"If you wanted to establish a mechanism to allow watchers to intimidate and harass voters, this would be it," he said.

Poll watchers must swear they will not harass voters, but advocates nonetheless fear that the new law would give partisan poll watchers too much latitude.

The bill underwent hours of debate and “scores” of proposed amendments before passage, according to the bill’s author, Republican state Sen. Bryan Hughes.

“This bill is about making it easy to vote and hard to cheat,” he said in a social media video posted after 3 a.m. in Austin.

Advocates and Democrats have slammed the state Senate bill as unnecessary and a major threat to voting rights.

"This bill is so terrible, I would have thought it was an April fool's joke," tweeted Democrats' top election attorney, Marc Elias, on Thursday.

Joaquin Gonzalez, an attorney with Texas Civil Rights Project, said the bill "basically takes away options for voters."

In an interview with NBC News last month, Hughes said that the 2020 election increased interest in legislation that Texas lawmakers were already keen on passing.

"This was already in process, but then the 2020 election was so in the national spotlight, and so many people have questions, so many people have concerns," he told NBC News last week. "I would say that has raised the profile of the issue."

American Airlines released a statement on Thursday afternoon, opposing the Texas Senate bill. “We are strongly opposed to this bill and others like it. As a Texas-based business, we must stand up for the rights of our team members and customers who call Texas home,” the airline said in a statement. The response comes on the heels of Delta Air Lines and Coca-Cola coming out in opposition to Georgia’s recently passed voting law.

Texas Lt. Gov. Dan Patrick, a Republican, released a statement on Thursday criticizing American Airlines for opposing the bill and accused the company of not reading the bill.

"Texans are fed up with corporations that don't share our values trying to dictate public policy," he said.

A statement from Dallas-based Southwest Airlines called the right to vote “foundational to our democracy and a right coveted by all."

"We believe every voter should have a fair opportunity to let their voice be heard," the statement continued. "This right is essential to our nation’s success."
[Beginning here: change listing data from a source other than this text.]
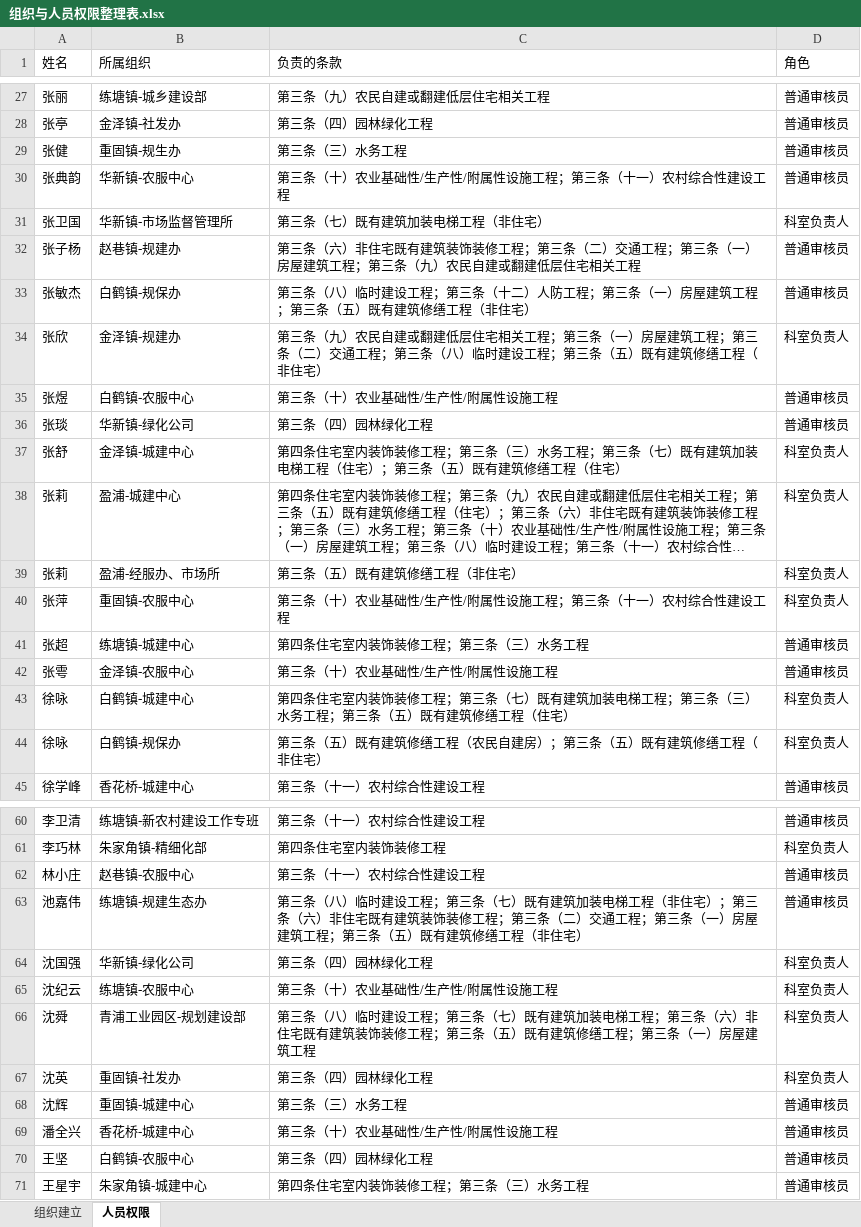
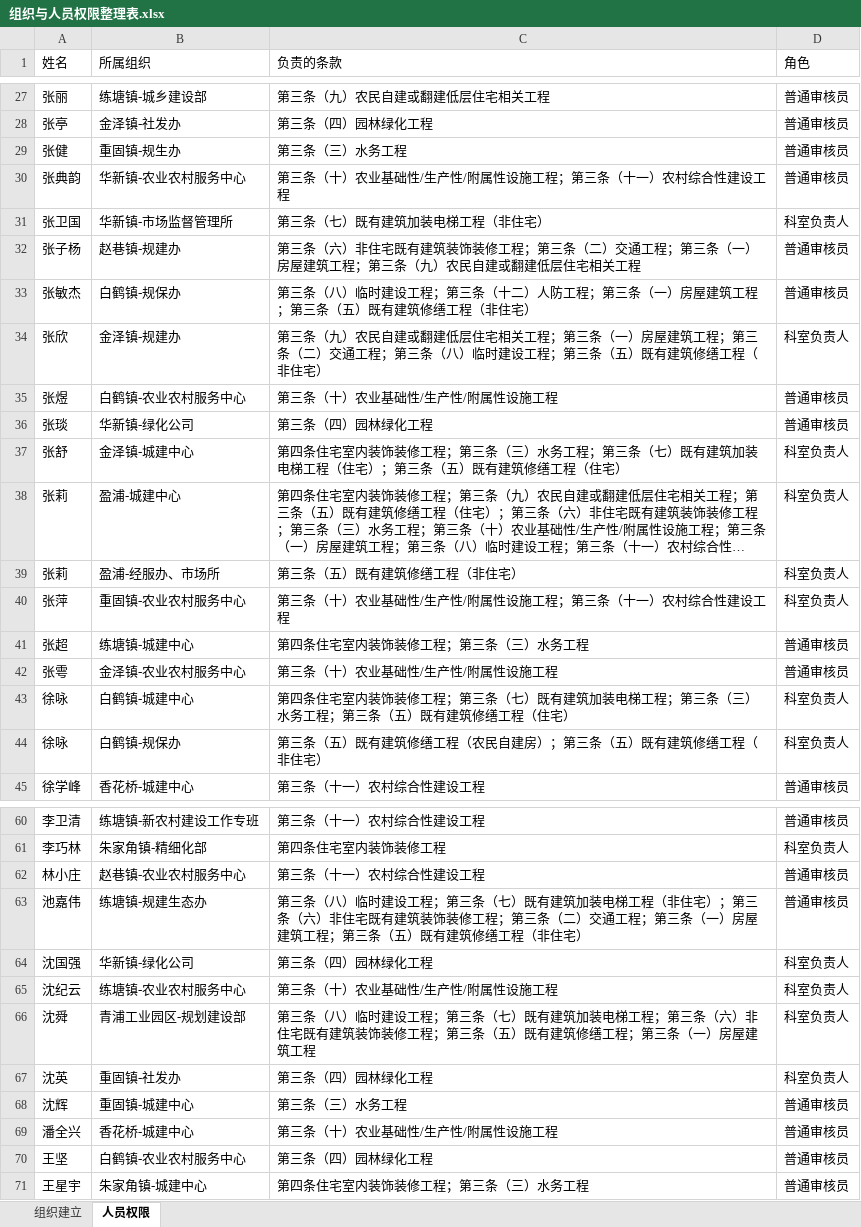
Before and after one commit to zhudan930612/xiaosan, an Excel workbook: 06_附件资料/组织与人员权限整理表.xlsx, sheet 人员权限, drawn as a sheet; only a part is shown, gaps mark what is left out; long unchanged cells end in …; values as stored, in another font and other column widths than the file's, no borders; the diff covers the shown part only; the diff names each change by its address in the sheet, - before the commit and + after, or states it on an @@ line.

Commit message:
update: 更新组织权限整理表，新增导入模板和汇报PPT
- 更新06_附件资料/组织与人员权限整理表.xlsx
- 新增06_附件资料/导入模板_已处理.xlsx
- 新增汇报PPT-产品层面专项汇报.html

```diff
--- a/06_附件资料/组织与人员权限整理表.xlsx (sheet 人员权限)
+++ b/06_附件资料/组织与人员权限整理表.xlsx (sheet 人员权限)
-B30 (所属组织): 华新镇-农服中心
+B30 (所属组织): 华新镇-农业农村服务中心
-B35 (所属组织): 白鹤镇-农服中心
+B35 (所属组织): 白鹤镇-农业农村服务中心
-B40 (所属组织): 重固镇-农服中心
+B40 (所属组织): 重固镇-农业农村服务中心
-B42 (所属组织): 金泽镇-农服中心
+B42 (所属组织): 金泽镇-农业农村服务中心
-B62 (所属组织): 赵巷镇-农服中心
+B62 (所属组织): 赵巷镇-农业农村服务中心
-B65 (所属组织): 练塘镇-农服中心
+B65 (所属组织): 练塘镇-农业农村服务中心
-B70 (所属组织): 白鹤镇-农服中心
+B70 (所属组织): 白鹤镇-农业农村服务中心
```
Also changed, not shown: 10 edited cells elsewhere in this sheet, sheet 组织建立, 3 other files.
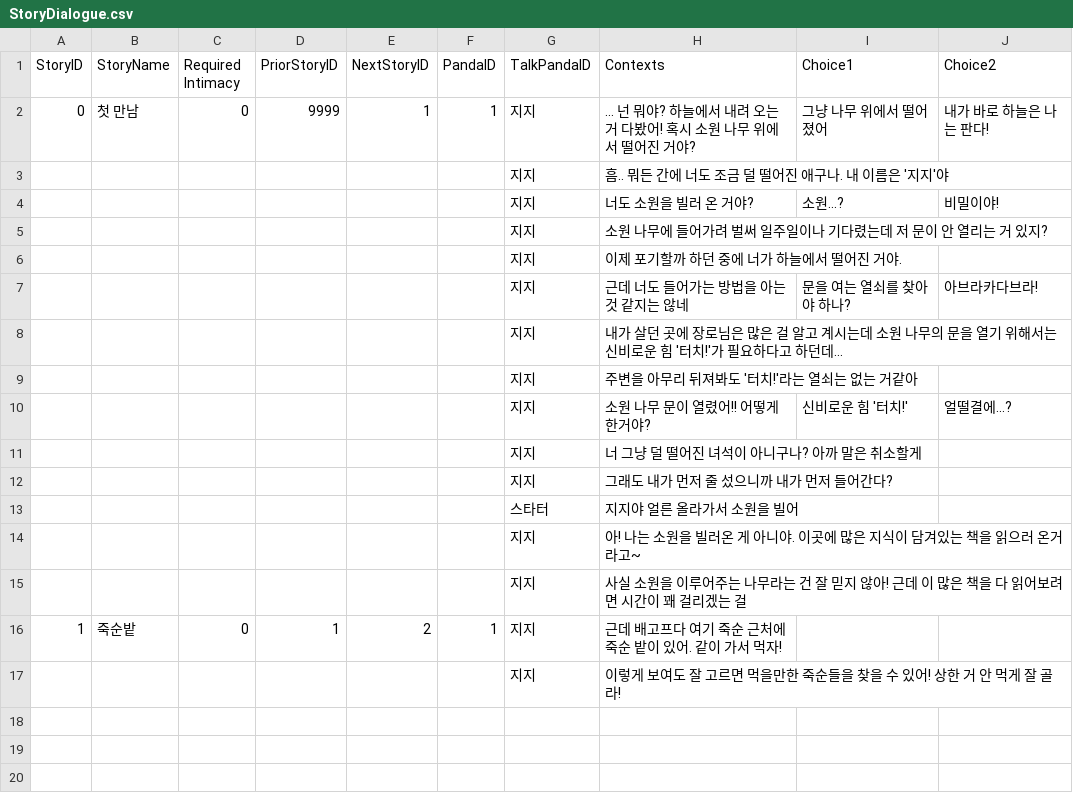
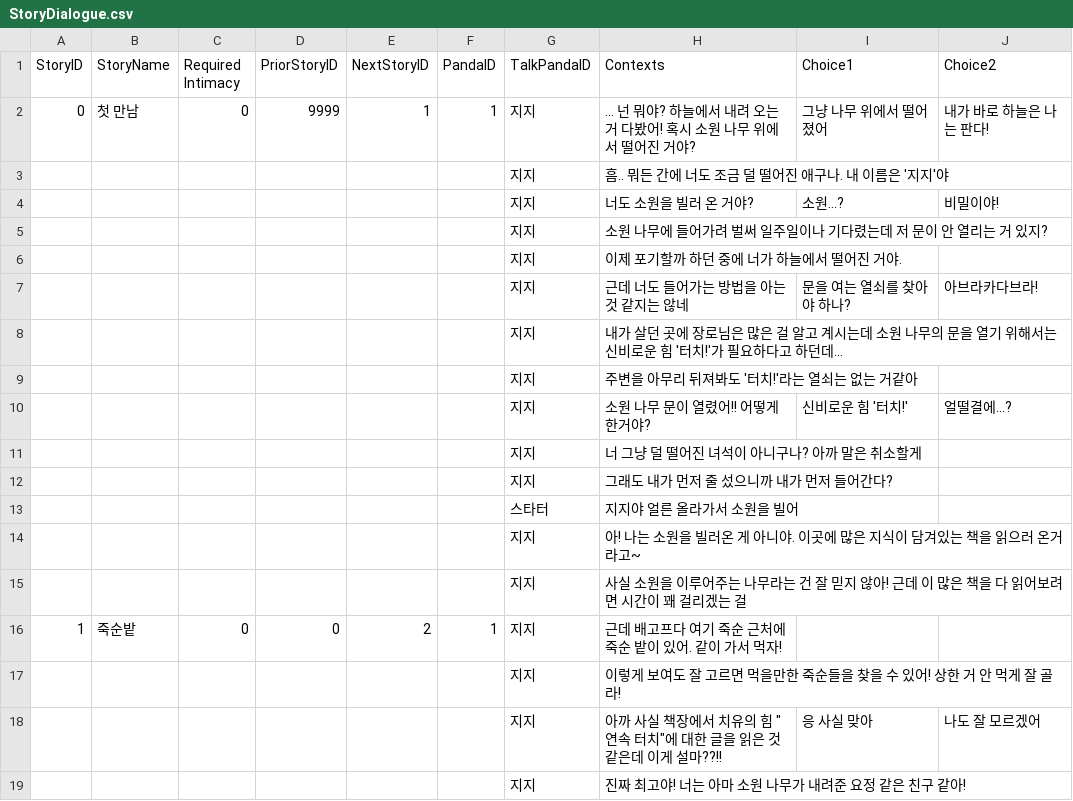
Before and after one commit to dlackdanr777/Project-Panda, a CSV file: Assets/Resources/StoryDialogue.csv, drawn as a sheet.

Commit message:
story system upload

```diff
--- a/Assets/Resources/StoryDialogue.csv
+++ b/Assets/Resources/StoryDialogue.csv
@@ -15,3 +15,5 @@ StoryID,StoryName,Required Intimacy,PriorStoryID,NextStoryID,PandaID,TalkPandaID
 ,,,,,,지지,사실 소원을 이루어주는 나무라는 건 잘 믿지 않아! 근데 이 많은 책을 다 읽어보려면 시간이 꽤 걸리겠는 걸,,
-1,죽순밭,0,1,2,1,지지,근데 배고프다 여기 죽순 근처에 죽순 밭이 있어. 같이 가서 먹자!,,
+1,죽순밭,0,0,2,1,지지,근데 배고프다 여기 죽순 근처에 죽순 밭이 있어. 같이 가서 먹자!,,
 ,,,,,,지지,이렇게 보여도 잘 고르면 먹을만한 죽순들을 찾을 수 있어! 상한 거 안 먹게 잘 골라!,,
+,,,,,,지지,"아까 사실 책장에서 치유의 힘 ""연속 터치""에 대한 글을 읽은 것 같은데 이게 설마??!!",응 사실 맞아,나도 잘 모르겠어
+,,,,,,지지,진짜 최고야! 너는 아마 소원 나무가 내려준 요정 같은 친구 같아!,,
```
Also changed, not shown: 14 other files.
Former President Donald Trump's stolen election lie has inspired an avalanche of election-related bills nationwide, as GOP lawmakers around the country seek to add restrictions to mail voting and other electoral practices that they say are needed to improve public confidence in the results. By all accounts, the 2020 election was secure and the results accurate. Trump's own attorney general, William Barr, said there was no evidence of widespread voter fraud, and the president's legal efforts to overturn the results failed in courtrooms around the country.